The WSA resolution from November stated that a new, full-time APRN would be hired for the Spring 2017 semester. Students received a public announcement of this hiring on January 30, where Dean Whaley sent an email announcing all new hires in Student Affairs. Katie Scheinberg was hired as a full-time APRN, and Seirra Fowler was hired as Director of WesWell.
This most recent update from Dean Whaley, announces that another full time psychotherapist will be added to CAPS staff starting in the Fall 2017 semester. They will join the rest of CAPS staff which includes 3 full time 10 month psychotherapists, 1 full time year round therapist, 1 part time 9 month therapist, 1 full time year round postdoc, 1 full time APRN, and the full time CAPS director.

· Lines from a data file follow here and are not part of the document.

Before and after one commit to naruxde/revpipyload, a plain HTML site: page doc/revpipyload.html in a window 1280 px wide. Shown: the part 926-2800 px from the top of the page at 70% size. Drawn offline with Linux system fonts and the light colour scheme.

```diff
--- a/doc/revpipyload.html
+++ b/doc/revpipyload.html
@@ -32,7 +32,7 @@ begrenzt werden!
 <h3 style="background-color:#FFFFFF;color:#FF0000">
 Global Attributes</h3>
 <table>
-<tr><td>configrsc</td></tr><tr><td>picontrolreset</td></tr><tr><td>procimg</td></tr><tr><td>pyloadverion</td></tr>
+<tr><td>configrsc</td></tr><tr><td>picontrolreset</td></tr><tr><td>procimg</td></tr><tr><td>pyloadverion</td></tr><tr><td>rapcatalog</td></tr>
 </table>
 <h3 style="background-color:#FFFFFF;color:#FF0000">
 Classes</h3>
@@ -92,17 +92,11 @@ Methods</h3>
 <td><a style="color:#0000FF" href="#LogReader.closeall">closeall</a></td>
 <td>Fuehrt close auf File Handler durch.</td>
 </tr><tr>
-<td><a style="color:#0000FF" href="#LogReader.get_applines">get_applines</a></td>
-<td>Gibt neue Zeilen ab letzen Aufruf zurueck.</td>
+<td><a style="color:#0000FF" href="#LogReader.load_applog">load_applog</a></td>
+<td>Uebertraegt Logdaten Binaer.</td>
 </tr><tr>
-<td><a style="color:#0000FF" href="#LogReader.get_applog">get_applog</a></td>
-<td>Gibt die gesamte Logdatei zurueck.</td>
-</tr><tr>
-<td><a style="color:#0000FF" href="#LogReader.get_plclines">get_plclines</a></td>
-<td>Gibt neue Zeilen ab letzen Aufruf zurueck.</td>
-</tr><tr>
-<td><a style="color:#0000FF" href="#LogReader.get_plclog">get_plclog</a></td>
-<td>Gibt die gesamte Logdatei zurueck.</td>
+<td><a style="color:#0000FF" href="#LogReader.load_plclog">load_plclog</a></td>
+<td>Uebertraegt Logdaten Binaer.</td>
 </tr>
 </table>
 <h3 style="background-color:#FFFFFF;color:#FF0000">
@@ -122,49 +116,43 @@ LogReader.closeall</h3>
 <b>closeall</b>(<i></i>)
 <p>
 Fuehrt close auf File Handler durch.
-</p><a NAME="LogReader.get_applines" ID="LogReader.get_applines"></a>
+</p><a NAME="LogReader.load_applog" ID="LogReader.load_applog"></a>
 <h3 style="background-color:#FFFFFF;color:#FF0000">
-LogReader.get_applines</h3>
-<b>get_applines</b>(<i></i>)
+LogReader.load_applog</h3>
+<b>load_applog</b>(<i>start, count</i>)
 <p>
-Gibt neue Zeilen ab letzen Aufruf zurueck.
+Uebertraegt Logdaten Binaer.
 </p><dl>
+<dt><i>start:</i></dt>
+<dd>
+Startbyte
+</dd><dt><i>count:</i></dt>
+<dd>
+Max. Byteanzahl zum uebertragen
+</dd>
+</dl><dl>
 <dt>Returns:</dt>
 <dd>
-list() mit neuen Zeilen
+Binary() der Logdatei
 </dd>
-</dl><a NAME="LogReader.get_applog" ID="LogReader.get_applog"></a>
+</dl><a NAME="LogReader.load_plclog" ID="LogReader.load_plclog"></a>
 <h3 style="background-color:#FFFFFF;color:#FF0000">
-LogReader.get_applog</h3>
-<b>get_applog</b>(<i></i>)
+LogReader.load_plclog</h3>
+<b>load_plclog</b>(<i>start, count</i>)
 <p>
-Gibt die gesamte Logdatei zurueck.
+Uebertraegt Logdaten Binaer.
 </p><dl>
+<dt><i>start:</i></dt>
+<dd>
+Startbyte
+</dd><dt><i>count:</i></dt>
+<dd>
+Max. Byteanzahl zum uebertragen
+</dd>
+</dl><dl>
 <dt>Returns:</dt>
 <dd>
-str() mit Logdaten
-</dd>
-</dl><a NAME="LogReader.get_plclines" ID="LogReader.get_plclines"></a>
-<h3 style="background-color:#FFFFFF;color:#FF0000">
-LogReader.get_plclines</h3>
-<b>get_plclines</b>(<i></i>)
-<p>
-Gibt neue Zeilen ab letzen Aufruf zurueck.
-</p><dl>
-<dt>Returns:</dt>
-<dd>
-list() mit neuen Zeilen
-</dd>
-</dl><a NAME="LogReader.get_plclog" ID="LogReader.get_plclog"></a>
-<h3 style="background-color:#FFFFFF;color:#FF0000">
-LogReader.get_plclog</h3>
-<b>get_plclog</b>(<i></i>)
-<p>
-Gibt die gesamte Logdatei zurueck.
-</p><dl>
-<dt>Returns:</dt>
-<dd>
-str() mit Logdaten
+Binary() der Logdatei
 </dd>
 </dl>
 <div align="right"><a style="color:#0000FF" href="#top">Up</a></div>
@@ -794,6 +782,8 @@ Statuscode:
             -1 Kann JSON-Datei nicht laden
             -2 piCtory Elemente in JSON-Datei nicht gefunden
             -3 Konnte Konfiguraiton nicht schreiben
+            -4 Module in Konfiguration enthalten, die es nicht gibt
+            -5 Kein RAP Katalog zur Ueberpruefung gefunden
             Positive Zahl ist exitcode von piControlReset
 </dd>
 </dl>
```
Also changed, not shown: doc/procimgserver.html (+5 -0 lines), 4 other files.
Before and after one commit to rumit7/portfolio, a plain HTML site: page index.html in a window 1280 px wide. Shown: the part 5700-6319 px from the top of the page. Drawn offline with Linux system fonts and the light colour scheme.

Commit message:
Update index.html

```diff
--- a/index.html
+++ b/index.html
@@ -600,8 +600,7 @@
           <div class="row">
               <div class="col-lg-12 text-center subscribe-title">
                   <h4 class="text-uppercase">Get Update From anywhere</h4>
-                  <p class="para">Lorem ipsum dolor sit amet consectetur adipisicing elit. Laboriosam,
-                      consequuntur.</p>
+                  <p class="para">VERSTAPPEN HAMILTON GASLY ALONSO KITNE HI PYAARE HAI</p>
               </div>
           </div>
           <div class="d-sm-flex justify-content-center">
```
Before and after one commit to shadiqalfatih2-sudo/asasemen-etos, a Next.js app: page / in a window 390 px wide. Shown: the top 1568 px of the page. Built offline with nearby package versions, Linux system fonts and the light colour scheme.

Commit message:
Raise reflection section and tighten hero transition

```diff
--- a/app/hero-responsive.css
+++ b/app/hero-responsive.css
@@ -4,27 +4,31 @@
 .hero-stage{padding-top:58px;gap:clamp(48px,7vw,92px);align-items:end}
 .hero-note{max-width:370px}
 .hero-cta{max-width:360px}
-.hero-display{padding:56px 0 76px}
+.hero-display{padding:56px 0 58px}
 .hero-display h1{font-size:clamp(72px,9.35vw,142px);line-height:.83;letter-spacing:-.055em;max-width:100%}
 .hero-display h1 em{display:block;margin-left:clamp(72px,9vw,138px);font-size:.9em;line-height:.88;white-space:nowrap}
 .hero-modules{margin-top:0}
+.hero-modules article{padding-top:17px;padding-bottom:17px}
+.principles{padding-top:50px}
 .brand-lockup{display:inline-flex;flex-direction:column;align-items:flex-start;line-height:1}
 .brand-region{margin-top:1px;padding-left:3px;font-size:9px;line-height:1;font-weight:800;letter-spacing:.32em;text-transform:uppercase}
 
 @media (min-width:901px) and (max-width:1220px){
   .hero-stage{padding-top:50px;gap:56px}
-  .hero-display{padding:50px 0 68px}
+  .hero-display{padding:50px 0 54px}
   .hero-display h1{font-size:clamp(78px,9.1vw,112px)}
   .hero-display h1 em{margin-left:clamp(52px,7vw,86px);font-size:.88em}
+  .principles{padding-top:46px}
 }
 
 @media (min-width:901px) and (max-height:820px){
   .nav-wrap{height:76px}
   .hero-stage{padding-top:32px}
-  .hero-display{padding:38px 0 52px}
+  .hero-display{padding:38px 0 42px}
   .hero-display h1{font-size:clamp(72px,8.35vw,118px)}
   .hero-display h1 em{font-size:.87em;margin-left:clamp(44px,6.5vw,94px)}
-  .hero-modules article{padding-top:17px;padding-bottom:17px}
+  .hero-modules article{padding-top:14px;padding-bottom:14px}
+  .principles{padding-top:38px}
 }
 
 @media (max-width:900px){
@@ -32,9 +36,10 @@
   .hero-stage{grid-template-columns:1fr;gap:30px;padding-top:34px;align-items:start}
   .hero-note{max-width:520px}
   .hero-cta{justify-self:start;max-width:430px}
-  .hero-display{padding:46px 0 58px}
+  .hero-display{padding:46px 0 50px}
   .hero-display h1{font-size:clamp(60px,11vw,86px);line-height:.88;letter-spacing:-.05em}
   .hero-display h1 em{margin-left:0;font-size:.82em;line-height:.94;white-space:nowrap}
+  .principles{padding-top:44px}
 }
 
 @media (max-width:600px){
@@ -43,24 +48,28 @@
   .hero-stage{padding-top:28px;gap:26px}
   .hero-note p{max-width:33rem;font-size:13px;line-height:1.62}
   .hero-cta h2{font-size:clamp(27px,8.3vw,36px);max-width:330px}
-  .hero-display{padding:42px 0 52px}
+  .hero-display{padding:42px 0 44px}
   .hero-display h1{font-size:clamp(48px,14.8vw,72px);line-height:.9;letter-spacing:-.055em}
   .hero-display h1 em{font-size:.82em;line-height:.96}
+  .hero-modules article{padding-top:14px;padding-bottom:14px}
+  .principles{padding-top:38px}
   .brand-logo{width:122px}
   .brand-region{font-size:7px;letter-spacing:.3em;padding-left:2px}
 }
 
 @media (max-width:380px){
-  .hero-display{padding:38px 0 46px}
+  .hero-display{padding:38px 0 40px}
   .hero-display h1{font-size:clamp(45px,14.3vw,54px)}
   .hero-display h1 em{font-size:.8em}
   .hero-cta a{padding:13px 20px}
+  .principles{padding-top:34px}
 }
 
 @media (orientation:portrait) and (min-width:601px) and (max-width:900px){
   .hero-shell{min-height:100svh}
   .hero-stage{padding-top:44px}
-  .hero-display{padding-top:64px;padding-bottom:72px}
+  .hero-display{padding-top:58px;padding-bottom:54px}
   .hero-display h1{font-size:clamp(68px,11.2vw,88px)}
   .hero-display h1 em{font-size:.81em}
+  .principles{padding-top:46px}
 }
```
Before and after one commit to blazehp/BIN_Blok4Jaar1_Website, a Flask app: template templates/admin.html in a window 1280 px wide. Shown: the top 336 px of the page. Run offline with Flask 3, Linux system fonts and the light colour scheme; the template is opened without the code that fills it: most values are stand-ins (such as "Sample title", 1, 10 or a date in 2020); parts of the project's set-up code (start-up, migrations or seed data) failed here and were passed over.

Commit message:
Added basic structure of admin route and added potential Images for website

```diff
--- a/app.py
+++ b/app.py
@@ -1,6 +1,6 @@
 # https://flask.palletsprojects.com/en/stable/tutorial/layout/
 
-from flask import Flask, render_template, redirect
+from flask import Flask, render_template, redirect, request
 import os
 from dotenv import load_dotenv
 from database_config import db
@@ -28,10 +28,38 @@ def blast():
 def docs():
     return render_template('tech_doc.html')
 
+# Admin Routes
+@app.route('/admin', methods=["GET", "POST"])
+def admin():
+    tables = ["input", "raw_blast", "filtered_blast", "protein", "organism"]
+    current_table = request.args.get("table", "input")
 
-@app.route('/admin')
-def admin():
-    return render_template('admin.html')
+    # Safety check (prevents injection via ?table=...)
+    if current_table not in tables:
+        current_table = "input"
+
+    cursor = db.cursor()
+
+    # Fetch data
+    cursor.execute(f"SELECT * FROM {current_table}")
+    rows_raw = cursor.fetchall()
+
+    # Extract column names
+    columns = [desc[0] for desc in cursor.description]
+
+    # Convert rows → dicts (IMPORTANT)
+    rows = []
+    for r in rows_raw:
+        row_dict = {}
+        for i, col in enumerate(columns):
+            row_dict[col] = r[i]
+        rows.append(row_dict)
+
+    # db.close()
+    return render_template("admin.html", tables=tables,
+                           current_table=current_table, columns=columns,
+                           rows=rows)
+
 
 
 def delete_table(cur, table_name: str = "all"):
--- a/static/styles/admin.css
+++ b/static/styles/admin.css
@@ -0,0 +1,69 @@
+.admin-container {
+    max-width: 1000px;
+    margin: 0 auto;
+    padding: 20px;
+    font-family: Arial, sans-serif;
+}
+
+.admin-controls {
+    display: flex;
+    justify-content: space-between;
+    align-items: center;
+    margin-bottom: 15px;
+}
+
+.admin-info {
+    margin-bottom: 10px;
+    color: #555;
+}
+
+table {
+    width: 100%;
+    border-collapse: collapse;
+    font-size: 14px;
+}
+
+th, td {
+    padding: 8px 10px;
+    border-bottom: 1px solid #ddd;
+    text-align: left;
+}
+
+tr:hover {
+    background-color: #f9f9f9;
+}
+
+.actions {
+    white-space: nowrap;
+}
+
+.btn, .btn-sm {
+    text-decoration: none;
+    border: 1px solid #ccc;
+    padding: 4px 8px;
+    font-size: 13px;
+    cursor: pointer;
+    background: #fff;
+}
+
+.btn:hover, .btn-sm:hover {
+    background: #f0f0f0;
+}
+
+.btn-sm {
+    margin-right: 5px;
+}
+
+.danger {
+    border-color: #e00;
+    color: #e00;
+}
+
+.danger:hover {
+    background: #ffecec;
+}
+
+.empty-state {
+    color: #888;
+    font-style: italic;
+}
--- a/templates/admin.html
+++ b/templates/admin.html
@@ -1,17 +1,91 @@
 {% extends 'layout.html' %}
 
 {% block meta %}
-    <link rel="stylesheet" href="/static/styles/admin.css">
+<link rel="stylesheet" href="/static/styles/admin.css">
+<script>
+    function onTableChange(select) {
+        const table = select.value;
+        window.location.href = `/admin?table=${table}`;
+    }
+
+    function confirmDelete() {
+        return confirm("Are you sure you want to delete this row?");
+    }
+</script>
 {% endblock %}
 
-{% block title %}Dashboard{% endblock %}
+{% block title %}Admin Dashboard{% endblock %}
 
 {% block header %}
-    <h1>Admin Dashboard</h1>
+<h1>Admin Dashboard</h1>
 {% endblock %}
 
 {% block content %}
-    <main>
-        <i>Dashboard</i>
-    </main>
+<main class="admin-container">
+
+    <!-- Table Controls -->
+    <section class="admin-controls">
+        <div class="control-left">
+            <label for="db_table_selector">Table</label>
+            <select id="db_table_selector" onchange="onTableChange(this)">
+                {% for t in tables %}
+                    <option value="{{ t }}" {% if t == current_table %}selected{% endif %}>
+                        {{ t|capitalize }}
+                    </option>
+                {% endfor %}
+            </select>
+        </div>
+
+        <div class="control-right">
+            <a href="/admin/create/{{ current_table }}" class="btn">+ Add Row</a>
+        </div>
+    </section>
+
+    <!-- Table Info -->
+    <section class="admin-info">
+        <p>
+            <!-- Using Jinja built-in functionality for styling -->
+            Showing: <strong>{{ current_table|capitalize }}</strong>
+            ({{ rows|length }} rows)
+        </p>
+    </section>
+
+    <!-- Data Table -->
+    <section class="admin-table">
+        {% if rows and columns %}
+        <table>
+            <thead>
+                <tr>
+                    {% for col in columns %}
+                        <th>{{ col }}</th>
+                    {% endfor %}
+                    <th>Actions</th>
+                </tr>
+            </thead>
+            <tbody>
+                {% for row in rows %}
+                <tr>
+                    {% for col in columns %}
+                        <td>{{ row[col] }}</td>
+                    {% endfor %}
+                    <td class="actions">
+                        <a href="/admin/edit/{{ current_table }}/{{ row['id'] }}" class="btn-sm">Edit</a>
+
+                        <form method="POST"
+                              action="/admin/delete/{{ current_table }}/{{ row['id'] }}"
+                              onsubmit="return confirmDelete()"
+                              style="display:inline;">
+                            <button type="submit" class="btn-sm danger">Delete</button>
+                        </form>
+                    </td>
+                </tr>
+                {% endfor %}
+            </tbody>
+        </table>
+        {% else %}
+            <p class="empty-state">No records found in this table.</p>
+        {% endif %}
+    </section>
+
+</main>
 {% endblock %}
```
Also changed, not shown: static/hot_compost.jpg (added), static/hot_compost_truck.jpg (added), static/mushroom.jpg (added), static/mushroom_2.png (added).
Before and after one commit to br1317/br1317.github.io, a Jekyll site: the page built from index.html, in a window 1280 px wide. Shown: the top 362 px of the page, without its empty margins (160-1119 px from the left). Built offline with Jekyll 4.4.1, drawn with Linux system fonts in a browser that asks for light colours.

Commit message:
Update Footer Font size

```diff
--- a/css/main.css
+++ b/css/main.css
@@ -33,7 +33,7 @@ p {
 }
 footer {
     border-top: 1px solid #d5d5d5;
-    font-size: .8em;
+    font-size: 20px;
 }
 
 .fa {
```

This falls short of the student calls for 2 more (not one) full time psychotherapists and an upgrade of the part-time position to full time. We haven’t received word as to whether the CAPS operating budget will be increased apart from the payroll increases that the new hire would necessitate.
As stated at the beginning of this post, the email did not address the legion of student activism that no doubt directly resulted in these changes. This is really not cool, precisely because it—well, this is obvious, right? I’m just going to end this post by reminding y’all that a vast majority of progressive initiatives that end up receiving institutional support at Wesleyan began with student campaigns and activism. CAPS expansion, the creation of a Gender Resource Center, Sanctuary Campus measures, and gender neutral bathrooms are just a small fraction of the library of examples of this truth.
Here is the full text of Dean Whaley’s email:
President Roth and I are pleased to announce additional staffing increases at Counseling and Psychological Services (CAPS). These enhancements will improve response times and expand services for students.
We’ve already announced that a full-time psychiatric advanced practice registered nurse (APRN) joined the staff earlier this month. This new position replaces the previous part-time APRN, and will greatly enhance support for students using psychoactive medication.
A new full-time psychotherapist has also been approved for the start of fall semester. While the office will still adhere to a brief therapy model, the clinicians will be better able to tailor clinical care to individual student needs, including comprehensive wrap-around care and case management to high-risk students with complicated psychiatric issues.
In addition to reduced wait times for initial appointments, as well as more regular ongoing appointments, we expect the increase in staffing will improve comprehensive services for sexual violence prevention and treatment and allow the team to continue building stronger relationships with marginalized students and student groups through outreach activities.
Finally, CAPS also successfully enhanced its after-hours emergency response capability this year through a partnership with ProtoCall Services, which allows students in distress to speak directly with a licensed clinician 24/7.
CAPS offers critical support for students, and I’m pleased that we’ll continue to expand resources in this area in the coming year. Please contact Dr. D’Andrea in CAPS with questions or suggestions.
Dean Mike Whaley